Pitchers that can throw the heat are fun to watch. I recall watching an All-Star game in the late 90’s when Randy Johnson faced John Kruk of the Phillies. You could tell John was intimidated by Randy’s presence alone, but he was also intimidated by how hard Randy was throwing. On top of that, Randy Johnson was only throwing 47 feet away at release of the baseball; that’s nuts. John made a comment on SportsCenter later that evening that he “felt lucky to be alive.”
The average fastball in Major League Baseball is 91 mph. It really is rare to find a pitcher that can consistently throw high 90’s for strikes. The up and coming star pitcher that everyone in raving about, Steven Strasburg, is one of them. He is absolutely amazing to watch and most people know who he is. Why? Because he throws very hard. He’s been clocked at 103 before, throws a 90 mph changeup and a 80 mph curveball that is unlike any curveball any hitter has ever seen in the big leagues. What an amazing combination of pitches.
So how do other pitchers have success on the mound? The average pitcher who can throw 91, which many college and some high school pitchers already do, how can they compete at a major league level? Well, one obvious answer is a combination of velocity, control and change of speed. If you cover those three, which I have already written about in a previous blog post and article on this site; you have a winning combination.
But what about the mental side of baseball? Do you think just thinking about success before you pitch will help you win more games and be a more effective pitcher? Do you think if pitchers controlled their emotions and really did pitch one pitch at a time they would be much more sufficient pitchers? I know so. There is a lot to the mental game that most pitchers don’t understand. Some of it is due to coaches inability to teach it to their players and their true lack of knowledge on the concept.
I am reading Heads-Up Baseball right now and am learning even more about the mental game of baseball. Jim Abbott, who writes the foreword to the book, says that once a player reaches the major league level throwing strikes isn’t an issue. However, it is said at that level if a pitcher does has control problems they are 90 percent mental. Something else is inhibiting them to throw strikes. I know that if one of my pitchers struggles with control in a game, it is definitely a problem between his two ears.
I am also convinced that the difference between many of the pitchers playing minor league ball compared to pitchers in the major leagues, is that those in major league baseball have become better at controlling their emotions and don’t let their emotions get the best of them.

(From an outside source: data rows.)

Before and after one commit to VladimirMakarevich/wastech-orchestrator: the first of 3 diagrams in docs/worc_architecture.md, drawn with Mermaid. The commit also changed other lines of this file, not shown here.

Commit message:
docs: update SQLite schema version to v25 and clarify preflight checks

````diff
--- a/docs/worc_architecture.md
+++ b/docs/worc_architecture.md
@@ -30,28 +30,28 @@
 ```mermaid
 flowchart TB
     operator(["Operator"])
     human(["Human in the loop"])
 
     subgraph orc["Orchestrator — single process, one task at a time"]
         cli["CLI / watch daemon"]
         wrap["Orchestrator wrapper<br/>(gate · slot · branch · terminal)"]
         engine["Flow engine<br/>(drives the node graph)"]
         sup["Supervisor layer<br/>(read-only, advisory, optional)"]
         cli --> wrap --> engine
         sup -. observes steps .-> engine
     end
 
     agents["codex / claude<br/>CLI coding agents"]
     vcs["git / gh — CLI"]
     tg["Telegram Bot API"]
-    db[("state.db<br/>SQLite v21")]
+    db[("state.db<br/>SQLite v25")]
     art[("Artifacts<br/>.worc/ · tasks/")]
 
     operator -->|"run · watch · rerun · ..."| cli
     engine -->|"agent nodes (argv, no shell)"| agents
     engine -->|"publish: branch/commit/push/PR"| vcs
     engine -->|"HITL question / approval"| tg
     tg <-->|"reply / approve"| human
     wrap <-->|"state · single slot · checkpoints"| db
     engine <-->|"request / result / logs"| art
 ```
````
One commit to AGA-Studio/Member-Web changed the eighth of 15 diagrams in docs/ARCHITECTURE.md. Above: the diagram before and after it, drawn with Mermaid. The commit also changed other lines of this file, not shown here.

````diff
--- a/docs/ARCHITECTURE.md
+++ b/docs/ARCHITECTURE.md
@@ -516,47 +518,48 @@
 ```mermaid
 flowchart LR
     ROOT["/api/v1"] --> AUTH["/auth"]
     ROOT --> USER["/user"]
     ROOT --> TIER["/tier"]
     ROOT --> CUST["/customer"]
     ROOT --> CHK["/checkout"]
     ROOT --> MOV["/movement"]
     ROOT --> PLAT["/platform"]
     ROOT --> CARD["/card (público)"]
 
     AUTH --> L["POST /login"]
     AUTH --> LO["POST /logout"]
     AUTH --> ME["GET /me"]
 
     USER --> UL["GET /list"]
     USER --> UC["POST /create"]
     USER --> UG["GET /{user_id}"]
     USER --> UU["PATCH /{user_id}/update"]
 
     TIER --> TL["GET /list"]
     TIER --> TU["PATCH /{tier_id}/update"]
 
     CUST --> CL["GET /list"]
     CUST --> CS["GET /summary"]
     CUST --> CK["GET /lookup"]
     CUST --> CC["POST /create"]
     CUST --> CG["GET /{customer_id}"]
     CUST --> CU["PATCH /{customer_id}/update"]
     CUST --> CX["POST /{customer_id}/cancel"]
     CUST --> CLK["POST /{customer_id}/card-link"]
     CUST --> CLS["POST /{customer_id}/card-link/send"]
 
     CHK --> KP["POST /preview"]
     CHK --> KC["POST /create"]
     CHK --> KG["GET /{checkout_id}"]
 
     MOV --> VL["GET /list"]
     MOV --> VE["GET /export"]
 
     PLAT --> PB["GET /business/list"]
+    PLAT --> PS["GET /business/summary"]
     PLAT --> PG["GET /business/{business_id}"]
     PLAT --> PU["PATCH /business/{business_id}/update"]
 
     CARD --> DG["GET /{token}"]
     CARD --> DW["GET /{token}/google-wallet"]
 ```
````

Most athletes spend the majority of their time on the physical aspects of the game (which are important) and ignore what is going to make them even better; the mental side.
I have read many books about the mental game but nothing compares to heads-up Baseball when it comes to understanding and immediately applying what is taught. It is such a simple read and full of great insight that, once applied, will truly take you to the next level. I highly recommend it to anyone!
To sum things up here pitching faster is great but there are many other aspects of pitching that will help you more than pitching velocity. Don’t get me wrong here! Throwing a great fastball helps set hitters up for effective off speed pitches. However, the deadly combination of Location, change of speed and movement are all fundamental factors to a pitchers success. The mental game is essential to success!